■ Try it ■
Please copy out each line of the entries in which "Phase" appears.

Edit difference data
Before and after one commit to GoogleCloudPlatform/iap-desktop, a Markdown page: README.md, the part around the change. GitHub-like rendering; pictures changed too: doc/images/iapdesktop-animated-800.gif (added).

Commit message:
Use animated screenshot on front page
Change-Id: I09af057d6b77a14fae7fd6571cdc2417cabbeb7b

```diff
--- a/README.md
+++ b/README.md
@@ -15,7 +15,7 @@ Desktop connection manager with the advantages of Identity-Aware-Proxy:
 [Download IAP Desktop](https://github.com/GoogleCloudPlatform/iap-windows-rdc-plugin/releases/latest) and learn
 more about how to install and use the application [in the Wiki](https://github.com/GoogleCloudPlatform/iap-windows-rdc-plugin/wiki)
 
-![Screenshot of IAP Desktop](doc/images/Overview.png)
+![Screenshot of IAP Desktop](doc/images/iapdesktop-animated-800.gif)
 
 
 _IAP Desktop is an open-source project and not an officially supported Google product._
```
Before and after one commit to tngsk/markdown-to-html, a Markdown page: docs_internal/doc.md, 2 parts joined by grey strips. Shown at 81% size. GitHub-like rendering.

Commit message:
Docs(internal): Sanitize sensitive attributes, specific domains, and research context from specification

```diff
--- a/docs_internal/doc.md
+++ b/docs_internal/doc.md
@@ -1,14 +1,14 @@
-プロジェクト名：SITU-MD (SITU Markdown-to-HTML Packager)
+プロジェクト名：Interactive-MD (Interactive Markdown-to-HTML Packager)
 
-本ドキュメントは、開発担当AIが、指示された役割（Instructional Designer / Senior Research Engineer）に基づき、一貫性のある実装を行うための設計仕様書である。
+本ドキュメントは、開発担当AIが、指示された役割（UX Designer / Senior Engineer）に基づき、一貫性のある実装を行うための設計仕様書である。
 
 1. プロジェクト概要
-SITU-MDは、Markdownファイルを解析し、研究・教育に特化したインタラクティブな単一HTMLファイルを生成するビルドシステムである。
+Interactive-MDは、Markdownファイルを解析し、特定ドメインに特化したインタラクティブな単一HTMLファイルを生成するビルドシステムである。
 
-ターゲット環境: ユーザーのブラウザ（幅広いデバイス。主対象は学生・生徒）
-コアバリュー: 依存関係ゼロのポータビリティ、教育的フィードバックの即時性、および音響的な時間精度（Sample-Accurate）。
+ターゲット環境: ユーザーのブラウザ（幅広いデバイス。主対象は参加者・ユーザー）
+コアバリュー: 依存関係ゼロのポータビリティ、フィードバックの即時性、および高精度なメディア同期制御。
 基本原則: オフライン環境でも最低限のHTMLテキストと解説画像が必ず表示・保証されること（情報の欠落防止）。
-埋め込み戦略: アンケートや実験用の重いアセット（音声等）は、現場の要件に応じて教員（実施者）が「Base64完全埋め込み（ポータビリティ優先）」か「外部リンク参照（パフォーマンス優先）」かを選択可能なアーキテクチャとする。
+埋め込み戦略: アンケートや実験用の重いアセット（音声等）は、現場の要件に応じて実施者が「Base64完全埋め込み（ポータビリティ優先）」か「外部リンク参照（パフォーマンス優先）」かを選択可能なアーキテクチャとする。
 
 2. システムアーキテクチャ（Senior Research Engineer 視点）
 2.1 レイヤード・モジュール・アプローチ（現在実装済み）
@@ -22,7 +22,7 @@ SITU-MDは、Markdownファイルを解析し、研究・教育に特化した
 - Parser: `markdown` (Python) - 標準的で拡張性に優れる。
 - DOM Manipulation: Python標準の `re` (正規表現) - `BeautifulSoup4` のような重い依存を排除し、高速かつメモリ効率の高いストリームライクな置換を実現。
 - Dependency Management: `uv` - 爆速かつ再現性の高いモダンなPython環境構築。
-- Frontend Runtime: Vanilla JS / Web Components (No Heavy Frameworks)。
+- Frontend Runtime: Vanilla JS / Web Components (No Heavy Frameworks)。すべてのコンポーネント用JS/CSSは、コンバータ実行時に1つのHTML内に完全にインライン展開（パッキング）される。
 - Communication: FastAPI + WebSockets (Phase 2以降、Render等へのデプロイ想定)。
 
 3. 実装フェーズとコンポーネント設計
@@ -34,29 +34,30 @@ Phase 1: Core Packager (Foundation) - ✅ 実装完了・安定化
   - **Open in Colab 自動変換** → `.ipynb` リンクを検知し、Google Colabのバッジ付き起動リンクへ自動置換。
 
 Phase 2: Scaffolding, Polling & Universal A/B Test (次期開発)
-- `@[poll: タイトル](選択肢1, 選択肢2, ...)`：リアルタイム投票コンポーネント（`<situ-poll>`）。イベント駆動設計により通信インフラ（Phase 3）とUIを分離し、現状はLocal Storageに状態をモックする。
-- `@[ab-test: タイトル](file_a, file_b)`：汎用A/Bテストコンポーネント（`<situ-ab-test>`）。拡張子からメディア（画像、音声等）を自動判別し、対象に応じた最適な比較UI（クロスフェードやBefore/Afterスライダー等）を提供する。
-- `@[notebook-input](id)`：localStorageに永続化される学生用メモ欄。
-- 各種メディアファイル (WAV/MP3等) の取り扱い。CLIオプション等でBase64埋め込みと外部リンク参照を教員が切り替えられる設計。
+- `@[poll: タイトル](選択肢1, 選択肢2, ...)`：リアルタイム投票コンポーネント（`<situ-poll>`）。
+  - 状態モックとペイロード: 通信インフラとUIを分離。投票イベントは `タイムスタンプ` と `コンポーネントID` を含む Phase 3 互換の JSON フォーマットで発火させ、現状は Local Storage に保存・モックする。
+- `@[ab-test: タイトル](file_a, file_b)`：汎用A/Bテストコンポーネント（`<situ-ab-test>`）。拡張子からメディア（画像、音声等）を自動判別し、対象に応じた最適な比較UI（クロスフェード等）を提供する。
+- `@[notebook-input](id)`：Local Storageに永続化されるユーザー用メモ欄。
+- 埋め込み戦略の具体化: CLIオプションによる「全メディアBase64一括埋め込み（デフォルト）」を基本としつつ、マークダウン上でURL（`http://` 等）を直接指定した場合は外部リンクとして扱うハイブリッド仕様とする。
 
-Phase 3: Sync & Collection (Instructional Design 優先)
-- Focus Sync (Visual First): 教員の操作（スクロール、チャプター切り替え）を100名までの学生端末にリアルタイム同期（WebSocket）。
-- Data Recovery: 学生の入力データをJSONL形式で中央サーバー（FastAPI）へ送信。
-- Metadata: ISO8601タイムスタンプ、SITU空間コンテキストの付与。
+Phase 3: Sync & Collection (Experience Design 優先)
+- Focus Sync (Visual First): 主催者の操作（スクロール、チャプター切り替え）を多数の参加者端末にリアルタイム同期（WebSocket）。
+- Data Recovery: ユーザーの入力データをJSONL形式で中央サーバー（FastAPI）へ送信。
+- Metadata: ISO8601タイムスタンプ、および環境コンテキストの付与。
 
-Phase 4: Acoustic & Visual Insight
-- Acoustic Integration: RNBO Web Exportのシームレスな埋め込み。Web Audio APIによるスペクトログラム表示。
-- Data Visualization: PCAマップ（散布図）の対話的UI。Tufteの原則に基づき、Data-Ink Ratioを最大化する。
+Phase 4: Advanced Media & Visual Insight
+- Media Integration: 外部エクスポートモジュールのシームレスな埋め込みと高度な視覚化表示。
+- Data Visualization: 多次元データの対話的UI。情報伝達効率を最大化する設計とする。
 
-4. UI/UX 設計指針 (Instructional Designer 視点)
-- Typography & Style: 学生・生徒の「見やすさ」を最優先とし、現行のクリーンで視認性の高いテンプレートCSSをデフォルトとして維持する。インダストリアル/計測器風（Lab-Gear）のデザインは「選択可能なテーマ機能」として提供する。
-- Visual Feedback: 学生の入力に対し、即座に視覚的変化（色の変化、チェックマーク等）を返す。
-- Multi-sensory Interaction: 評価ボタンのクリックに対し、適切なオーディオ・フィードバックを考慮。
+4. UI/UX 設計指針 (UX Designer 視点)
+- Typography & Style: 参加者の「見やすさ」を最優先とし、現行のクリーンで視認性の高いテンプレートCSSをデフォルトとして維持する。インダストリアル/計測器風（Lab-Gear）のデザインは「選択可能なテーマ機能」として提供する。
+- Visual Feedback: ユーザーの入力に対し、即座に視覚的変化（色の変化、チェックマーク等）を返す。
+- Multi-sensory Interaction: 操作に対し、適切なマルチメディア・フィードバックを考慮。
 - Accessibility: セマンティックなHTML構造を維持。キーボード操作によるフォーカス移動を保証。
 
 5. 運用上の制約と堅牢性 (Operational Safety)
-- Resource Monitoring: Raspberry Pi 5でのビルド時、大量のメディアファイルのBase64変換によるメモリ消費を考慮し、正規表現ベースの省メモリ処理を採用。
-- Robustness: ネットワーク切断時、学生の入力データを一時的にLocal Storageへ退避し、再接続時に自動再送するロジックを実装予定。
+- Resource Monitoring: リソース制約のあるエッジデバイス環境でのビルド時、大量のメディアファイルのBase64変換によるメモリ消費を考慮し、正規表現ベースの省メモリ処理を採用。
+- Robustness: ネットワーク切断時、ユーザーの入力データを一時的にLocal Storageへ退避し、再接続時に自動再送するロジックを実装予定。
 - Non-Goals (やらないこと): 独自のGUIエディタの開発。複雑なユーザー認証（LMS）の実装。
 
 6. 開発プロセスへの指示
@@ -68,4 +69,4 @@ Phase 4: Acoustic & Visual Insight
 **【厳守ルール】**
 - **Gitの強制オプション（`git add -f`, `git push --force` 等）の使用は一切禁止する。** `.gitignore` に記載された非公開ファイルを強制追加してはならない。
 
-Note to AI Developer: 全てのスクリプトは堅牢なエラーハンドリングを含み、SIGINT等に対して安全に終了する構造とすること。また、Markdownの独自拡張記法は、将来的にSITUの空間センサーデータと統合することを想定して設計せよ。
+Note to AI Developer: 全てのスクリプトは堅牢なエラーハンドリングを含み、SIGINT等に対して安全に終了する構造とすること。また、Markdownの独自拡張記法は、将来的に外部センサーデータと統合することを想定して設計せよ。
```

■ Final answer ■
 - Communication: FastAPI + WebSockets (Phase 2以降、Render等へのデプロイ想定)。
@@ -34,29 +34,30 @@ Phase 1: Core Packager (Foundation) - ✅ 実装完了・安定化
 Phase 2: Scaffolding, Polling & Universal A/B Test (次期開発)
-- `@[poll: タイトル](選択肢1, 選択肢2, ...)`：リアルタイム投票コンポーネント（`<situ-poll>`）。イベント駆動設計により通信インフラ（Phase 3）とUIを分離し、現状はLocal Storageに状態をモックする。
+  - 状態モックとペイロード: 通信インフラとUIを分離。投票イベントは `タイムスタンプ` と `コンポーネントID` を含む Phase 3 互換の JSON フォーマットで発火させ、現状は Local Storage に保存・モックする。
-Phase 3: Sync & Collection (Instructional Design 優先)
+Phase 3: Sync & Collection (Experience Design 優先)
-Phase 4: Acoustic & Visual Insight
+Phase 4: Advanced Media & Visual Insight
@@ -68,4 +69,4 @@ Phase 4: Acoustic & Visual Insight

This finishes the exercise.